The Bucesvara temple (also spelt Bucheshwara or Bucheshvara) is a simple yet elegant specimen of 12th century of Hoysala architecture. It is located in the village of Korvangla, 10 km from Hassan city, in Hassan district or Karnataka state, India. The temple was built in 1173 A.D. by a rich officer called Buci (or Buchiraja), to celebrate the coronation of Hoysala King Veera Ballala II. Nearby are two more temples that are in ruins. From the inscriptions on the premises, it is evident that these two temples had been commissioned by Buci’s older brothers, Govinda and Naka. This temple is protected as a monument of national importance by the Archaeological Survey of India.
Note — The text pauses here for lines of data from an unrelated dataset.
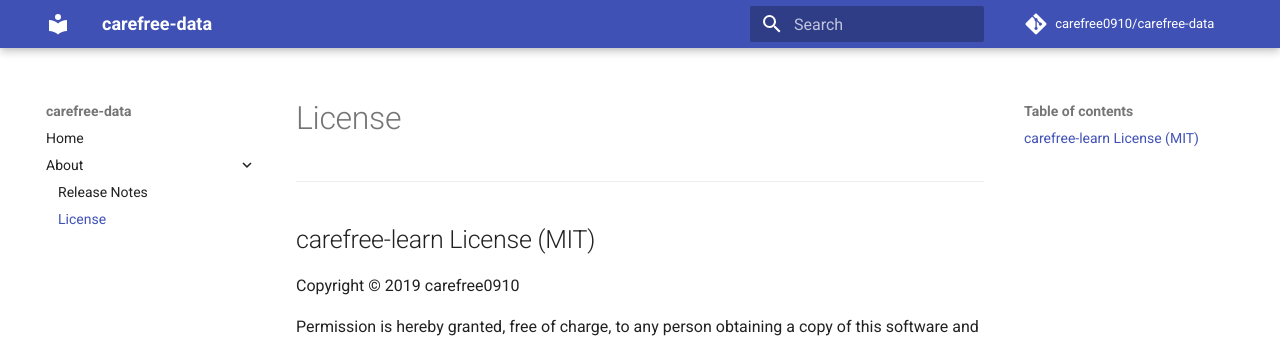
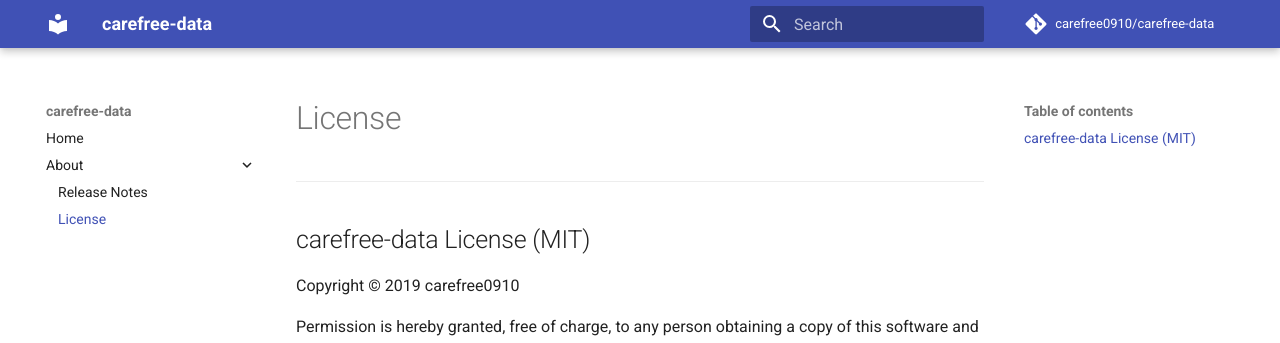
Before and after one commit to carefree0910/carefree-data, an MkDocs documentation site: the page built from docs/about/license.md, in a window 1280 px wide. Shown: the top 343 px of the page. Built offline with MkDocs 1.6.1 and Material for MkDocs 9.7.7, drawn with Linux system fonts in a browser that asks for light colours; comment, search, counter and statistics services are not loaded.

Commit message:
Fixed typo

```diff
--- a/docs/about/license.md
+++ b/docs/about/license.md
@@ -4,7 +4,7 @@
 
 
 
-## carefree-learn License (MIT)
+## carefree-data License (MIT)
 
 Copyright (c) 2019 carefree0910
 
```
By plan, the temple is a divikuta (two shrines) that face each other. These shrines are connected by a closed mantapa (hall) and an open mantapa. Consequently, one shrine appears much dimmer in lighting than the other. At the eastern end of the complex is a small shrine whose deity is the Bhairava, a form of the Hindu god Shiva.
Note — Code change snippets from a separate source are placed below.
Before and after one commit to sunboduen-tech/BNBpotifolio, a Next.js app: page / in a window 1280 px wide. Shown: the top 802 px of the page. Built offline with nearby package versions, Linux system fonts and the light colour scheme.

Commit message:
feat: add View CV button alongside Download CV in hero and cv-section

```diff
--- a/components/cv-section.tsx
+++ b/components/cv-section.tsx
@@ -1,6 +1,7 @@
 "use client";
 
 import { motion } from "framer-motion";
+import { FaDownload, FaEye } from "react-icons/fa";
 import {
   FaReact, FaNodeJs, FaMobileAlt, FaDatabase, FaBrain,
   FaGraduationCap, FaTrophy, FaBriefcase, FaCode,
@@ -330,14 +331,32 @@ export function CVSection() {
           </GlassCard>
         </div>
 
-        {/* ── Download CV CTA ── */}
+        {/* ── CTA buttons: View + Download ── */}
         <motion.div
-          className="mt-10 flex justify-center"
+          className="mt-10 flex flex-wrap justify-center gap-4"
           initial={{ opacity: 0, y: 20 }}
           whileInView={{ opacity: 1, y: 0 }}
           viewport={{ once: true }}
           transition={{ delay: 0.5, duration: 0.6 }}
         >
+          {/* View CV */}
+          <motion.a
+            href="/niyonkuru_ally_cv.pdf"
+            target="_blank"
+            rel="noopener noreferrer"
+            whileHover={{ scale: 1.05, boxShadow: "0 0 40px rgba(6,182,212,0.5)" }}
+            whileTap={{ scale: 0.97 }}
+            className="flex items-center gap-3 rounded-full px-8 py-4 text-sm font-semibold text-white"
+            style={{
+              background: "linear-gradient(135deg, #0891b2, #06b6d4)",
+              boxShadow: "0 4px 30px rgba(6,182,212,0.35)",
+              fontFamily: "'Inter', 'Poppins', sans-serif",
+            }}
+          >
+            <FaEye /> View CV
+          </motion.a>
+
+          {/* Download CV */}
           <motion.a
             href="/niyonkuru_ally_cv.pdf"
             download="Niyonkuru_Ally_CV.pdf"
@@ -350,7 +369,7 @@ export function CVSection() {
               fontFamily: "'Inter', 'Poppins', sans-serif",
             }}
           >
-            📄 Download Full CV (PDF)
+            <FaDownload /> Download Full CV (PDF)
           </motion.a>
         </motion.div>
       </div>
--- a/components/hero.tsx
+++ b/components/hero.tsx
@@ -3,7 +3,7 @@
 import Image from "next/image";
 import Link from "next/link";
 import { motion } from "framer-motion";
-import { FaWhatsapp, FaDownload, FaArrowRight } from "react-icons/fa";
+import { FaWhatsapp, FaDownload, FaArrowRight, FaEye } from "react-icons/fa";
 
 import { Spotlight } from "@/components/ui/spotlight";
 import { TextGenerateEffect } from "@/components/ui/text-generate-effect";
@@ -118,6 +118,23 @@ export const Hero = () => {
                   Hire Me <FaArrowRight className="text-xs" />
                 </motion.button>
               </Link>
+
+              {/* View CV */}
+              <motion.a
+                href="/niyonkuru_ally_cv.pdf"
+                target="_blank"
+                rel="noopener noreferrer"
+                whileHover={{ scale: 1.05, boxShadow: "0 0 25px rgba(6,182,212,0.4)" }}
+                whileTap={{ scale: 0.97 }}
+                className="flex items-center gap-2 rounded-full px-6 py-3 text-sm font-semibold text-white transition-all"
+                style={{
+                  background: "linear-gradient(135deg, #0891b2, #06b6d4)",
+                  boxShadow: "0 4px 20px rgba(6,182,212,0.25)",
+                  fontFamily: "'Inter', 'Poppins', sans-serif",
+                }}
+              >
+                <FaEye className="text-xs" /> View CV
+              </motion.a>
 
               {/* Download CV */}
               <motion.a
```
The western shrine facing the east, containing an image of Surya (the Sun god in Hinduism) has a staggered square plan (also called “cross in square”, a square with three projections per side, its kalasa (decorative water-pot on top of the tower over the shrine, and Hoysala crest (warrior stabbing a lion) are intact, and the decorative features on the shikhara (tower over shrine) and the outer walls are “conventional” by Hoysala standards.
The eastern shrine, which contains a linga (the universal symbol of the Hindu god Shiva) has a similar plan; a Sukhanasi (called “nose”) which is a low protrusion of the tower over the shrine and is built over the vestibule which connects the vimana (cella) to the hall. However its main tower is missing and it is unclear if the tower was a part of the original plan or not.
The temple decorative features can be said to belong to the “old kind” prevalent even before the Hoysala times. In this type of decoration, below the superstructure (tower), an eaves that projects about half a meter runs all around the temple. Below the eaves are decorative miniature towers (the aedicula) on pilasters. The miniature towers (turrets) are in various styles; nagara, dravida, vesara, and bhumija. In the “old kind”, the large wall images of deities and their attendants are placed below these decorative towers.
These images include among others; Bhairava (a version of the god Shiva), the goddess Saraswati and Durga, Maheshvara, Narasimha, Brahma, and Venugopala. Below these images, the base of the wall comprises five different horizontal moldings, one of which is a row of blocks.
The halls are adjoining. The closed hall is complete in design but the open hall is not. It has no structure above its eaves (due to the missing tower) and provides two side entrances into the temple, the southern entrance being flanked by two small elephant balustrades. The outer wall of the closed hall has, in addition to usual Hindu iconography, some unusual reliefs, depicting animals devouring animals. The ceiling art in the open hall is of fine quality and the pillars have a glossy finish. The pillars of the mantapa (hall) are bell shaped, a design achieved by turning with lathes.